Ghumot is touted as the oldest percussion instrument of the state.
Bestowed with the honour of being the heritage instrument of Goa, Ghumot is an integral part of the Goan folk, temple and church music. It can be called a near cousin of Tabla and Mridangam because much like these musical instruments, this traditional and indigenous Goan instrument also has a beating surface, made of animal hide. So let's keep the Goan melodies tuned to Ghumot alive, with an exploration into the making, usage and other details related to this percussion instrument!
Ghumot is available in 3 sizes- barik, vhoddle tonddachem & medium tonddachem
A membranophone instrument, Ghumot's body is an earthen vessel that is open on both sides and the bigger opening is covered with animal hide.
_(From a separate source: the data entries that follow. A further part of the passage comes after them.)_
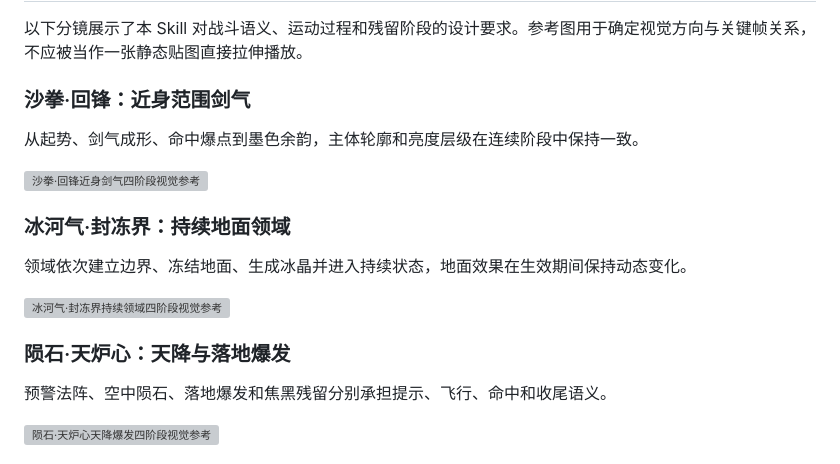
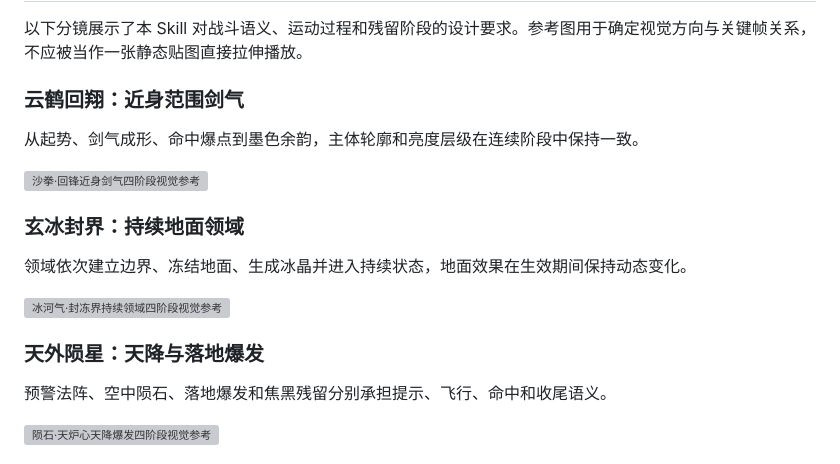
Before and after one commit to John-Sun27/creating-game-combat-vfx, a Markdown page: README.md, the part around the change. Drawn GitHub-style; grey boxes are pictures that could not be loaded.

```diff
--- a/README.md
+++ b/README.md
@@ -8,19 +8,19 @@
 
 以下分镜展示了本 Skill 对战斗语义、运动过程和残留阶段的设计要求。参考图用于确定视觉方向与关键帧关系，不应被当作一张静态贴图直接拉伸播放。
 
-### 沙拳·回锋：近身范围剑气
+### 云鹤回翔：近身范围剑气
 
 从起势、剑气成形、命中爆点到墨色余韵，主体轮廓和亮度层级在连续阶段中保持一致。
 
 ![沙拳·回锋近身剑气四阶段视觉参考](docs/reference-images/01_shaquan_returning_edge.png)
 
-### 冰河气·封冻界：持续地面领域
+### 玄冰封界：持续地面领域
 
 领域依次建立边界、冻结地面、生成冰晶并进入持续状态，地面效果在生效期间保持动态变化。
 
 ![冰河气·封冻界持续领域四阶段视觉参考](docs/reference-images/04_bingheqi_frozen_domain.png)
 
-### 陨石·天炉心：天降与落地爆发
+### 天外陨星：天降与落地爆发
 
 预警法阵、空中陨石、落地爆发和焦黑残留分别承担提示、飞行、命中和收尾语义。
 
```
The animal hide used to make the drum membrane was that of the endangered monitor lizard and this is the reason why it was banned, until the usage of alternative animal skin rescued it from oblivion.
Ghumot is available in three sizes- barik, vhoddle tonddachem and medium tonddachem which can be played by children, women and men, respectively. This instrument is widely played along with religious songs, especially during Ganesh Chaturthi celebrations and aarti. Further, by being titled as the heritage instrument of Goa, the monetary challenges faced by potters who make this instrument have been positively addressed.
Folk music and dance form the essence of many cultures, hence, the cultural heritage of Goa is closely bound with Ghumot. With the advent of modernisation, traditional musical instruments are losing their relevance and the onus on reviving Ghumot rests on the shoulders of the upcoming generations. We hope that this piece gave you a glimpse of Goan history and helped in establishing a connection with it.